Offshore storage of carbon dioxide in geological reservoirs, such as depleted oil and gas reservoirs and saline aquifers, has been identified as an important way of reducing the amount of carbon dioxide released into the atmosphere and could be a key contributor to keeping the climate change derived temperature increase below the 2 degrees celsius target. A key element of offshore CCS is integrity assurance, which requires confidence that any leakage of the carbon dioxide into the marine environment (either from the storage reservoir or from pipelines) could be reliably detected.
What is this research investigating?
Experimental studies have shown that detection of a carbon dioxide leakage from the seafloor can be done with sensors mounted on either autonomous underwater vehicles (which can be expensive) or on fixed installations (which requires many installations to achieve broad spatial coverage). Recent technological developments have led to a low-cost hybrid system which combines autonomous underwater vehicles and fixed installations technology, so called ‘flying nodes’. These flying nodes can remain on the seafloor for up to a year and, even more important, they are designed to work in a swarm of up to 3000 vehicles, hence can survey a large area in significantly less time than the traditional underwater vehicles. This project aims to show that the integration of chemical sensors and flying nodes is feasible and beneficial.
What does the research hope to achieve?

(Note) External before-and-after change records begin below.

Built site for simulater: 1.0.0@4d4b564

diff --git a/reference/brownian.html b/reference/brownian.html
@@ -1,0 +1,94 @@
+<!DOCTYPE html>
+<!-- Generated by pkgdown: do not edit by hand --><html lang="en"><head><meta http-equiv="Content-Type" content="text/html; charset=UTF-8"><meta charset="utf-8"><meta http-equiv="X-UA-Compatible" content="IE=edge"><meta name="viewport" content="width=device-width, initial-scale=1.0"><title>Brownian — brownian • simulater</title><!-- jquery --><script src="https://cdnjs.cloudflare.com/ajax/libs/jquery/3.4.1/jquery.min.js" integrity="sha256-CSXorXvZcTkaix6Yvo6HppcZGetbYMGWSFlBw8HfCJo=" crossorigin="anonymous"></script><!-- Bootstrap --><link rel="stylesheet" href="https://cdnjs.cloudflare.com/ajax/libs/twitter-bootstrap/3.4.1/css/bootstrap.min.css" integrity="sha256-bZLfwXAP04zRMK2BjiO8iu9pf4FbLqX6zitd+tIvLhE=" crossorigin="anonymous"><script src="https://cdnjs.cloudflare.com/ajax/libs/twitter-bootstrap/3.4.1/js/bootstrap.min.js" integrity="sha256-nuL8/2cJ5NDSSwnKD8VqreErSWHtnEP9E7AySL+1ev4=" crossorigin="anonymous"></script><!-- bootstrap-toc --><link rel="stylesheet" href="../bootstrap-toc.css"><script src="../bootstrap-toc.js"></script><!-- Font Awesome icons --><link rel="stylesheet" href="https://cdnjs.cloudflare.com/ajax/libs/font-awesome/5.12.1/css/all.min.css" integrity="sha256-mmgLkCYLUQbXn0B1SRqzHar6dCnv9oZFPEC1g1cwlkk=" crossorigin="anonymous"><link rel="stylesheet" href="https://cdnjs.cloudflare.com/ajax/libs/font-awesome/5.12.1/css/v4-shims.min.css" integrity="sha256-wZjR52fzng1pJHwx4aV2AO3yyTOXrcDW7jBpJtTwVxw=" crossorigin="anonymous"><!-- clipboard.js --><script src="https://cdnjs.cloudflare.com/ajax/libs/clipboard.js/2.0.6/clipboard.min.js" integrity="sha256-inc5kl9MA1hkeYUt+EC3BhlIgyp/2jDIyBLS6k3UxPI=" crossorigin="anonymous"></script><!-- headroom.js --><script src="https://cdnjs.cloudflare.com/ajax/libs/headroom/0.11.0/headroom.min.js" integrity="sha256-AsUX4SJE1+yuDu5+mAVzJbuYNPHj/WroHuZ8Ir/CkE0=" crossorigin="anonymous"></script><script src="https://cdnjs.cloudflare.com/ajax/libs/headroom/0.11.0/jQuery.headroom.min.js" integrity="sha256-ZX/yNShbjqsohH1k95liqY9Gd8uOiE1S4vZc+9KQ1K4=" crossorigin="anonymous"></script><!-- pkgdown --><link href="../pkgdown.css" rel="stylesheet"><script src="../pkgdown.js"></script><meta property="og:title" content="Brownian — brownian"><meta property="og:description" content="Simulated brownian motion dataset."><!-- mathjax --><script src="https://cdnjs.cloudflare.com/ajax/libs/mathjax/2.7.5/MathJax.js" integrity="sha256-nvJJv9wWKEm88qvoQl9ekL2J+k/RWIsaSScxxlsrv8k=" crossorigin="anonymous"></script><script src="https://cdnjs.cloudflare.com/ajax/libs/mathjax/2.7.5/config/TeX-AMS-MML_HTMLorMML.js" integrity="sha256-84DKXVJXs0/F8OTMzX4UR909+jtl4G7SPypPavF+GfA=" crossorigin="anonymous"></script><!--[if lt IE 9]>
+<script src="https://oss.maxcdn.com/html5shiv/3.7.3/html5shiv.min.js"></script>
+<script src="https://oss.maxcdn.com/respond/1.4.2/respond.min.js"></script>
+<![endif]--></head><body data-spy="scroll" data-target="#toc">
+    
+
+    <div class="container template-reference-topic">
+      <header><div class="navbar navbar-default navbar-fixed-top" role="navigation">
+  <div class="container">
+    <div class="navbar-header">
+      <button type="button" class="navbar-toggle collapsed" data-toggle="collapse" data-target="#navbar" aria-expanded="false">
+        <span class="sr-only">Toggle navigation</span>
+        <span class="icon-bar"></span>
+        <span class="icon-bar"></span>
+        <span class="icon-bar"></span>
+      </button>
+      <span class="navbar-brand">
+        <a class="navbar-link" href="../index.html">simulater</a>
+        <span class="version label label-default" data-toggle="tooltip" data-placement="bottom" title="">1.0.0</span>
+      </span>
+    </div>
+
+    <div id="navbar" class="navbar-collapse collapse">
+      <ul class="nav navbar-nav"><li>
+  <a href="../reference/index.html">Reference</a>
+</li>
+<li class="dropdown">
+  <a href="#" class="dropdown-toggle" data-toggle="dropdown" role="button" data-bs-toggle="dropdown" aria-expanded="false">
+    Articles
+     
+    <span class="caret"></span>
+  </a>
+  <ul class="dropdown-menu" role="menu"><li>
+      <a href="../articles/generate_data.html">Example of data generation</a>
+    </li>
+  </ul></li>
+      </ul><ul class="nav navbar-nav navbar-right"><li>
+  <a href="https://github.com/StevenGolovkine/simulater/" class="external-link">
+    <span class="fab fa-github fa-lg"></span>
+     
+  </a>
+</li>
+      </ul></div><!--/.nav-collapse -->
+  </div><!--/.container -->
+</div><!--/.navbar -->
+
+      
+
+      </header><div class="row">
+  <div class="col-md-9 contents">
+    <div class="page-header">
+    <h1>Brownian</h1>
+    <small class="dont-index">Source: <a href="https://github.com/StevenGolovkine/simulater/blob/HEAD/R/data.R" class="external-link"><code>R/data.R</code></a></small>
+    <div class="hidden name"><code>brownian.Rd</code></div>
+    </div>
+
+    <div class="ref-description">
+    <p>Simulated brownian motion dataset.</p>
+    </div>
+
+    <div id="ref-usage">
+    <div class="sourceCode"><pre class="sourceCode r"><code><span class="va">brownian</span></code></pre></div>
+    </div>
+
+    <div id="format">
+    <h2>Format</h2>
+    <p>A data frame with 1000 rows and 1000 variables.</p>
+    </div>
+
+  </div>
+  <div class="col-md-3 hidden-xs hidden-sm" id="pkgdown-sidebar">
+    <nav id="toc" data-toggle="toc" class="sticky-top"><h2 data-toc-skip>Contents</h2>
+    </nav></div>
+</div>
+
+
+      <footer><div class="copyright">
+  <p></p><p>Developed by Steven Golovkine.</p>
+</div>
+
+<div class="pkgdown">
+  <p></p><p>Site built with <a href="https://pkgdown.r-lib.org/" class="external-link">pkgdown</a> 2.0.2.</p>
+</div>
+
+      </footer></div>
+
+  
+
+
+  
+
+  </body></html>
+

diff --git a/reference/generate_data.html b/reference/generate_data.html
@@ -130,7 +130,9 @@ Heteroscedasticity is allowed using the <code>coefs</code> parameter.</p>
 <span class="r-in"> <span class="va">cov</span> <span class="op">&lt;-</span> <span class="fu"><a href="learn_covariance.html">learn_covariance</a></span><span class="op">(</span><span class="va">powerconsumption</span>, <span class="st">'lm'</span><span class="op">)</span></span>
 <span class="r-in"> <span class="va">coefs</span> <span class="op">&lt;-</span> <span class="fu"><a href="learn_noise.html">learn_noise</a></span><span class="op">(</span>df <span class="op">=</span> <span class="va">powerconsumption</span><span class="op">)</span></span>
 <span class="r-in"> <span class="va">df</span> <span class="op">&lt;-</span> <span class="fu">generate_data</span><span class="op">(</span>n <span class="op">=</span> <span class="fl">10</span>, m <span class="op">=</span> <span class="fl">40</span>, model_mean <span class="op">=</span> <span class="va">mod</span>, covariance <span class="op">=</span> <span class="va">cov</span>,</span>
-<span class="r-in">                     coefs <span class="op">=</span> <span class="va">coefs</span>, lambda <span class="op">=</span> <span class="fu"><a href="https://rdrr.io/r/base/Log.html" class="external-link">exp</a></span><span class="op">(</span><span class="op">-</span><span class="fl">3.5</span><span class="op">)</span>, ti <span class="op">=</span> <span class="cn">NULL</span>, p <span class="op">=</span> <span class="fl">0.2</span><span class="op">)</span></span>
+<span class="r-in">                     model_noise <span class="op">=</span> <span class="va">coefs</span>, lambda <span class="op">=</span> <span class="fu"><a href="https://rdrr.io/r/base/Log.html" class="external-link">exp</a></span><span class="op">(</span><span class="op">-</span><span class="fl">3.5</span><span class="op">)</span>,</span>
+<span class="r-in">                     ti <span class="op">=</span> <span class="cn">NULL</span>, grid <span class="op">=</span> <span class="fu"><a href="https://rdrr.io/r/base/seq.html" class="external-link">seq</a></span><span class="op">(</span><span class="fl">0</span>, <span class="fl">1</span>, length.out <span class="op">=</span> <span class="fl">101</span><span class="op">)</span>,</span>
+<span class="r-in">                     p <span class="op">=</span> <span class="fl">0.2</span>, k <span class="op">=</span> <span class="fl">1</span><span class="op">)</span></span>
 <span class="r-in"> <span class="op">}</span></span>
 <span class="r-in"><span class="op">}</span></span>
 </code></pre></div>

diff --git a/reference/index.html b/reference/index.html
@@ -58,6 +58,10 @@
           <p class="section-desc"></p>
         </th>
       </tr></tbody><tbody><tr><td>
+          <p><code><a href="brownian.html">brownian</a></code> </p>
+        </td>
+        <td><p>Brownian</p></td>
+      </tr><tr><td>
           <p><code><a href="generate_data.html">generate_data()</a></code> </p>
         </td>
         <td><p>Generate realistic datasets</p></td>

In this project, the research team will define the technical and mechanical requirements for the integration, perform first hardware integration tests, and perform a model exercise to specify the appropriate number and spacing of vehicles under different carbon dioxide monitoring scenarios. Longer term, the newly developed monitoring technology that will be created by integrating long-term stable chemical sensors (produced at the National Oceanography Centre, Southampton) with flying nodes (designed and manufactured by Autonomous Robotics Ltd) can provide a reliable and cost-efficient offshore CCS monitoring technology.